In the cybercriminal domain, exploit authors are the first-line hackers to find or create vulnerabilities. Researchers sniff out their modus operandi.

Last year, an exploit broker was willing to pay up to US$2 million for zero-day jailbreaks of Apple’s iOS software, and US$1 million for zero-day exploits that take over WhatsApp and iMessage.

Zero-day vulnerabilities are the most valuable and prized asset: they are vulnerabilities for which no patch or update available until precious time has lapsed and damage perpetrated. 

These vulnerabilities can take many forms, involving missing or flawed data encryption, SQL injection, buffer overflows, missing authorizations, broken algorithms, URL redirects, bugs, or problems with password security.

The focus of attention is usually on the malware that exploits the zero-day vulnerability, but in order for that malware to be developed and created, someone has to first find the vulnerability and work out how to exploit it. These specialists are the exploit authors, who usually work quietly out of the spotlight to discover and sell zero-day vulnerabilities to the highest bidder.

Check Point’s CSI ambitions

Just like crime-scene investigators, the Vulnerability and Malware research teams at Check Point wanted to probe into the workings of exploit authors and their motivations. 

Starting from a single incident response case, they built a profile of one of the most active exploit developers for Windows, known as ‘Volodya’ or ‘BuggiCorp’. So far, they managed to track down more than 10 of the two’s Windows Kernel Local Privilege Escalation (LPE) exploits, many of which were zero-days at the time of development.

Their approach was to ‘fingerprint’ the authors’ working technique, looking for unique identifiers that could be associated with each individual. They did this by analyzing code and looking for characteristics such as the way that code was written and implemented. This is similar to how a graphologist analyzes handwriting.

During this research, the team focused on exploits that are used by or embedded in different malware families, both in advanced persistent threat (APT) attacks and in commoditized malware (especially ransomware). Although such threats are widespread, the researchers often found detailed malware reports that neglected to mention that the malware at hand also used exploits for escalating access privilege.

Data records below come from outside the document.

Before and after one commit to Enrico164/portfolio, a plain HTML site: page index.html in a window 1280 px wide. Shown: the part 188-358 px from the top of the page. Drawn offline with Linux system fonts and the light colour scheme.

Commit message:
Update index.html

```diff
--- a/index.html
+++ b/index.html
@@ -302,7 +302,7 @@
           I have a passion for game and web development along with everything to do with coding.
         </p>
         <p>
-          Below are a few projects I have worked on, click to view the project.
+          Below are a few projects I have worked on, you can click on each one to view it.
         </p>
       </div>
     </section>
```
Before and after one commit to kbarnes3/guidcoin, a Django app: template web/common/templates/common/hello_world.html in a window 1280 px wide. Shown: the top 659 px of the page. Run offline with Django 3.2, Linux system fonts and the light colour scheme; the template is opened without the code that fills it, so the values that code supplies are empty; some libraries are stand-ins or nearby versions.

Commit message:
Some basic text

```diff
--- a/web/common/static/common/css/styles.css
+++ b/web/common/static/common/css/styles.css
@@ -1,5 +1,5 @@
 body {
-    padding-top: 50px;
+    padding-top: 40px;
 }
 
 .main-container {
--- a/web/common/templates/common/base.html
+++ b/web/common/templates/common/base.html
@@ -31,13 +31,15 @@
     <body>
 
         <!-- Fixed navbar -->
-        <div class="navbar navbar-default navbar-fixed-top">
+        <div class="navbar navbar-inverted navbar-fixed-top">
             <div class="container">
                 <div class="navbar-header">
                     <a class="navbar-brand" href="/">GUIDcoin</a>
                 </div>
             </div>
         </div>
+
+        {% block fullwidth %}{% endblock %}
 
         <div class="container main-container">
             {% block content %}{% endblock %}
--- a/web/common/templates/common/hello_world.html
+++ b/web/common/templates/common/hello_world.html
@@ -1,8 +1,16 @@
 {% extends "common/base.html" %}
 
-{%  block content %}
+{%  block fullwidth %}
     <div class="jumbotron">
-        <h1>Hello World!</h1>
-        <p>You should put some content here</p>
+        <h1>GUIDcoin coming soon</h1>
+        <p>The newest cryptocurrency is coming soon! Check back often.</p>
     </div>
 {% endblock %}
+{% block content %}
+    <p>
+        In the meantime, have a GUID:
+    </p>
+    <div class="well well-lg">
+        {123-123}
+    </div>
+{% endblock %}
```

The team was able to use this technique repeatedly to track 16 Windows LPE exploits, written and sold by two different authors. Out of these, 15 date to the timeframe of 2015-2019, so it is plausible to assume that they constitute a significant share of the exploitation market, specifically for Windows LPE exploits.

Zero-day customers

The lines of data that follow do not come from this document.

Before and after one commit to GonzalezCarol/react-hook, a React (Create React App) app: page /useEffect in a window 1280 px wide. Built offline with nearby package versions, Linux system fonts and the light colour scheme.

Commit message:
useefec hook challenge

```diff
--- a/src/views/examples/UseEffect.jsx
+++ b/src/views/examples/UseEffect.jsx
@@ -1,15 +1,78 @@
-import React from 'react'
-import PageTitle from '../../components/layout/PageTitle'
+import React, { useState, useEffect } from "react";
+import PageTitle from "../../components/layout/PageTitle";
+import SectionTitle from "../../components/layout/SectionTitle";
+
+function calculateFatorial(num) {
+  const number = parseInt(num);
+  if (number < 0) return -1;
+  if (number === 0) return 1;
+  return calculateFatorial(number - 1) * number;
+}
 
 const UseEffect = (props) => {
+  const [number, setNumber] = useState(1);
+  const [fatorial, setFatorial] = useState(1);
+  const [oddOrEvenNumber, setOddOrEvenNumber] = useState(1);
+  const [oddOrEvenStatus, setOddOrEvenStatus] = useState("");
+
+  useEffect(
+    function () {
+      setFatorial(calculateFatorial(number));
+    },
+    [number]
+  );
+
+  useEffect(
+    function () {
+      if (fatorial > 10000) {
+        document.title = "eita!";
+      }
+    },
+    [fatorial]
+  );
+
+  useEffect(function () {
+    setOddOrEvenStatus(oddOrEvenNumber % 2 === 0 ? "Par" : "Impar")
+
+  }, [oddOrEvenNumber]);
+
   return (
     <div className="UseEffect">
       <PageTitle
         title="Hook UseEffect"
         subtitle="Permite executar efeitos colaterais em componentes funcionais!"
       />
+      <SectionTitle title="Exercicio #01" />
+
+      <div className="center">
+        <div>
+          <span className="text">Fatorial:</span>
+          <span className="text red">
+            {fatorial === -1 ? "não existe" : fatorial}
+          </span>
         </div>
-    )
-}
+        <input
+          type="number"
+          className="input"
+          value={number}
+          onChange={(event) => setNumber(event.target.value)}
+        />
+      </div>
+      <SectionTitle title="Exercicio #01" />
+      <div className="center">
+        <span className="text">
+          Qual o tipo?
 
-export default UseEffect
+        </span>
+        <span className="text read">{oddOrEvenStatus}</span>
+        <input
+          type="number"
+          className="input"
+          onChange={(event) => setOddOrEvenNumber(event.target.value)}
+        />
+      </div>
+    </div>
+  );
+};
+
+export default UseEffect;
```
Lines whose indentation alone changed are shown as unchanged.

During the entire research process, the team wanted to focus on the two exploit authors and their clientele. The list of Volodya’s clients is diverse, and includes banker trojan authors such as Ursnif, ransomware authors such as GandCrab, Cerber and Magniber, and APT groups such as Turla, APT28 and Buhtrap.

The APT customers, Turla, APT28, and Buhtrap, are all commonly-linked to Russia. Even these advanced groups purchase exploits from exploit authors, instead of developing them in-house! This is another point that strengthens the team’s hypothesis that these zero-day exploits should be treated as a separate and distinct part of the construction of malware and the malware economy.

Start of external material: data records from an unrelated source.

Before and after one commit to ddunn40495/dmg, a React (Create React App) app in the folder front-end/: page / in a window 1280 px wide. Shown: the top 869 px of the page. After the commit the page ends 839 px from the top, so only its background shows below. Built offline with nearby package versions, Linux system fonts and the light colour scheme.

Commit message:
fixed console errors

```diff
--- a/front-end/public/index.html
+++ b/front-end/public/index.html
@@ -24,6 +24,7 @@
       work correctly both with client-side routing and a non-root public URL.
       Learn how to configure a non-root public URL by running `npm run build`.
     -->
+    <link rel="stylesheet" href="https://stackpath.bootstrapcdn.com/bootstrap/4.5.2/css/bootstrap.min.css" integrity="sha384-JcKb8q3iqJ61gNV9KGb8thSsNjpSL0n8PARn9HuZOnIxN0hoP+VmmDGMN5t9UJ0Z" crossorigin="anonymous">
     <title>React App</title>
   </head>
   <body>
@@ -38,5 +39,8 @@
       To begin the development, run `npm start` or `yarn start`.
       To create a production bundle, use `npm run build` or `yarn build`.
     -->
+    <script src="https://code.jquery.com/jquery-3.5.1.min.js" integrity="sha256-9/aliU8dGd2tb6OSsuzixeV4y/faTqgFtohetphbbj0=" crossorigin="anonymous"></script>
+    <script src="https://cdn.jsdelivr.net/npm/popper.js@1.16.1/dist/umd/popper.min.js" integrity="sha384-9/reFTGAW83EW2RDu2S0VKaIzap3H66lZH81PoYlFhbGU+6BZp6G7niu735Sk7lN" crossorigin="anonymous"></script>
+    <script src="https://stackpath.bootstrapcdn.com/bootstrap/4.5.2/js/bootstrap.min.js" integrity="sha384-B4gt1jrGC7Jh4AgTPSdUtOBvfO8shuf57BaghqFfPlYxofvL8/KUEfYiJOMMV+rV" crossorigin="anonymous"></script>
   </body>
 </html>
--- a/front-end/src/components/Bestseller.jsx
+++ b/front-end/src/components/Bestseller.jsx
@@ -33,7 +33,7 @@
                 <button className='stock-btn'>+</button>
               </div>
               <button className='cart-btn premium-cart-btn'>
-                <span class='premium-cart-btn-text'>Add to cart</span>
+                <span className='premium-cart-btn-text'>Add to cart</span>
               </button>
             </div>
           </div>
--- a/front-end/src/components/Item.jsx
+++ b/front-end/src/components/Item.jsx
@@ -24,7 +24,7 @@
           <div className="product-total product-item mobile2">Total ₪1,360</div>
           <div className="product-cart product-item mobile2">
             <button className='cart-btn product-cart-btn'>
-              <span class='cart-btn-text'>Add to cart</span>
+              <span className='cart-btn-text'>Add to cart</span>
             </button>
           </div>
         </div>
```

The following table summarizes and shows the CVEs that they were able to attribute to Volodya, as well as the customers or the malware groups found using these exploits. CVEs that are marked with blue are Zero-day, and naturally more expensive. The highlighted groups on the left are considered APTs.

Volodya’s customers and the CVEs that were used by them.

The researchers have been able to fingerprint each exploit writer’s characteristic techniques, and then use these properties to identify and track two exploit authors, Volodya and PlayBit.

Based on these two successful test cases, the Check Point team believe that this research methodology can be used to identify additional exploit writers. Other researchers can perhaps try the suggested technique and adopt it as an additional tool in their arsenal.